Where a line below holds the string "href", count it; then give the total without any other words.
═══ Records
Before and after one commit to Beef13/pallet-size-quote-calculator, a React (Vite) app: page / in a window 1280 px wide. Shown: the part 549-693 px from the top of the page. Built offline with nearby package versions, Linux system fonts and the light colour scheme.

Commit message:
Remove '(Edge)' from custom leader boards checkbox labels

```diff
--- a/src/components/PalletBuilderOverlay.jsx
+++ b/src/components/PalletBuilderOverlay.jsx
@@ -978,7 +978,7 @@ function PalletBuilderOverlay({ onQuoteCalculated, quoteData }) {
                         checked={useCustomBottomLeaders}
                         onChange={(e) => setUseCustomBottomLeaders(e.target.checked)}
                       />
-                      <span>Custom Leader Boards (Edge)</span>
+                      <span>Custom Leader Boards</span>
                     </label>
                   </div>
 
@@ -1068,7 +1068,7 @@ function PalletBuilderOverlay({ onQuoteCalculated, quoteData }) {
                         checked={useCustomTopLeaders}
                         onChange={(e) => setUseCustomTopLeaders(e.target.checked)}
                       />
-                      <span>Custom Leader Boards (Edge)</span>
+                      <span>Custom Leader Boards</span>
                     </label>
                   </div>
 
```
══════
═══ Records
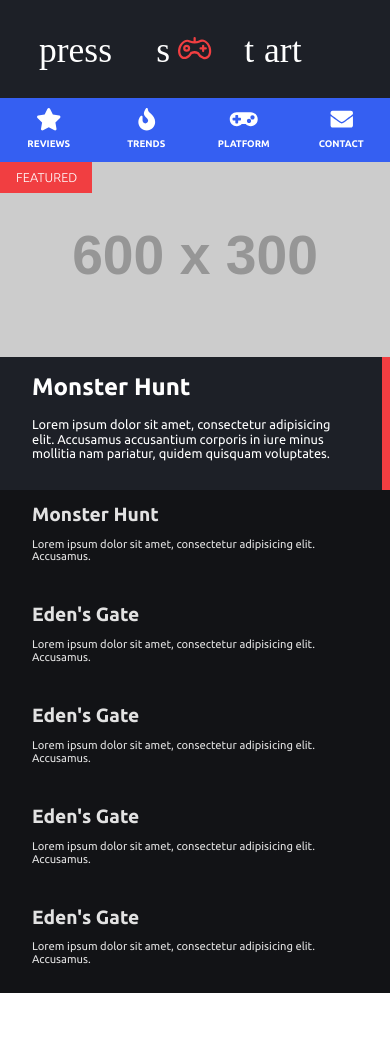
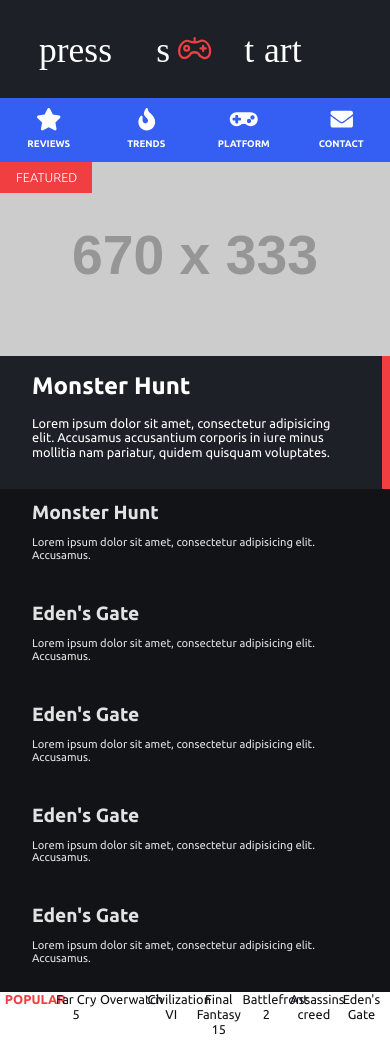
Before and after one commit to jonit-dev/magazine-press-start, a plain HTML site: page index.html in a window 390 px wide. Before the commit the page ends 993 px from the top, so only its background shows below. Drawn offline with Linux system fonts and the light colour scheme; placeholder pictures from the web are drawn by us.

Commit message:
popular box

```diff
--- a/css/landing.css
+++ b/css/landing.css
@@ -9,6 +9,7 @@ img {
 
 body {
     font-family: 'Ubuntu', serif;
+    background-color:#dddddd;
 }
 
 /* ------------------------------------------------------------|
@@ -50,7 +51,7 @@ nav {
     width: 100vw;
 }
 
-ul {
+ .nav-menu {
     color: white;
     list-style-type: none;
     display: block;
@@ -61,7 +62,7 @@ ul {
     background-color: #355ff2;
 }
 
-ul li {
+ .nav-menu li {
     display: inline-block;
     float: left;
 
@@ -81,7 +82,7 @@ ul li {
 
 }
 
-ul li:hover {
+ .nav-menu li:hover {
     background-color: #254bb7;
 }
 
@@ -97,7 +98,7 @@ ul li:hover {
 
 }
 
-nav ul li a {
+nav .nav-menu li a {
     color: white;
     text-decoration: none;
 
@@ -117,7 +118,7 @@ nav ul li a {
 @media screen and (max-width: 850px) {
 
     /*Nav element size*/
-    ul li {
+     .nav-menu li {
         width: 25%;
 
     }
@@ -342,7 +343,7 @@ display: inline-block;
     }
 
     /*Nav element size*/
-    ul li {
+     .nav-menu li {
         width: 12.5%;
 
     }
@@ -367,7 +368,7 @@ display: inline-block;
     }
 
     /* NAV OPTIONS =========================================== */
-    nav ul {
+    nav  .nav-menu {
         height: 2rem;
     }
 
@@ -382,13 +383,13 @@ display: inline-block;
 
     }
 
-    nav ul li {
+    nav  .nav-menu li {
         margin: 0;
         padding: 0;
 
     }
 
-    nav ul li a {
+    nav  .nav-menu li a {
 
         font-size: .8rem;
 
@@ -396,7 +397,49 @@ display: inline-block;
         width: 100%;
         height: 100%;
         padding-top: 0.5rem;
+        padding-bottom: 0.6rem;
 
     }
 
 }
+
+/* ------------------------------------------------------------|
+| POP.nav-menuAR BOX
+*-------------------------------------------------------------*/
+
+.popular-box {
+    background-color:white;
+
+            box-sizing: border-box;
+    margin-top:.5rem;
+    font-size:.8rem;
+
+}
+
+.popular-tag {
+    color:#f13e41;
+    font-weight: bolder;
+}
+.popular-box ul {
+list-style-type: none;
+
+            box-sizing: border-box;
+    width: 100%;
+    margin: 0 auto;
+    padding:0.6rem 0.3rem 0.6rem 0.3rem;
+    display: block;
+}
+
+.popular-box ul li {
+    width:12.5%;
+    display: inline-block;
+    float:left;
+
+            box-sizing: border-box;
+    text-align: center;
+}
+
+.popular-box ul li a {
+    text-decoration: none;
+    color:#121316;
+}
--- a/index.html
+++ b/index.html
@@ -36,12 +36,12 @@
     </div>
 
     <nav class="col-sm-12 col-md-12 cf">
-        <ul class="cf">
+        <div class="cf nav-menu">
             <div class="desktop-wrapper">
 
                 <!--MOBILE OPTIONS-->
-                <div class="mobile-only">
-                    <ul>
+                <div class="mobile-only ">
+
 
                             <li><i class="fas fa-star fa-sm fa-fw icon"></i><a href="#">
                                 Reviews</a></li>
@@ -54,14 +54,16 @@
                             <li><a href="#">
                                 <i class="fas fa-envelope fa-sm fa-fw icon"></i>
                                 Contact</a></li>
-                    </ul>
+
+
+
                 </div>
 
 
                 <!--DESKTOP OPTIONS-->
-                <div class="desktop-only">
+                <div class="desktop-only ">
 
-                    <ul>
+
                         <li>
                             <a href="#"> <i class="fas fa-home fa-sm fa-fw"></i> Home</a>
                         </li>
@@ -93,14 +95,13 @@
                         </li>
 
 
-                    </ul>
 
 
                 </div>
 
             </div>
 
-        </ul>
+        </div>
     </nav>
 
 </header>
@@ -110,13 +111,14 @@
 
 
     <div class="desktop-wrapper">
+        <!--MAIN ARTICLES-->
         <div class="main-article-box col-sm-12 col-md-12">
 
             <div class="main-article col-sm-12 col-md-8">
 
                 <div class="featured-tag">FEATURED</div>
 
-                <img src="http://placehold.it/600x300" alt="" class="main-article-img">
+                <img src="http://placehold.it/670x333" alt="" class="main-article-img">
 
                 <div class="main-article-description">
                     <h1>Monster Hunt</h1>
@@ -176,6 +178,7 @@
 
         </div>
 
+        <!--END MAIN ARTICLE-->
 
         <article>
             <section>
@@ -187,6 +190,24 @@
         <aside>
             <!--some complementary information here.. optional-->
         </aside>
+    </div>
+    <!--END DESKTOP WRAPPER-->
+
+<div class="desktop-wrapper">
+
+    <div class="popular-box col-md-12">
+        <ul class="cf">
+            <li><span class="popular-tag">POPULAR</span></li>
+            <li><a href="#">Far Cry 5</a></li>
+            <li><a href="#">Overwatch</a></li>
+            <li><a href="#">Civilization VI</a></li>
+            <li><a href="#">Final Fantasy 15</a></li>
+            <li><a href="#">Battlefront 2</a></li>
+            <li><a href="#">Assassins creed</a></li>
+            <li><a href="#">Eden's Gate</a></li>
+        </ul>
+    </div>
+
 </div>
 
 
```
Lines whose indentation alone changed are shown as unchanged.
══════
Solution for this exercise = 10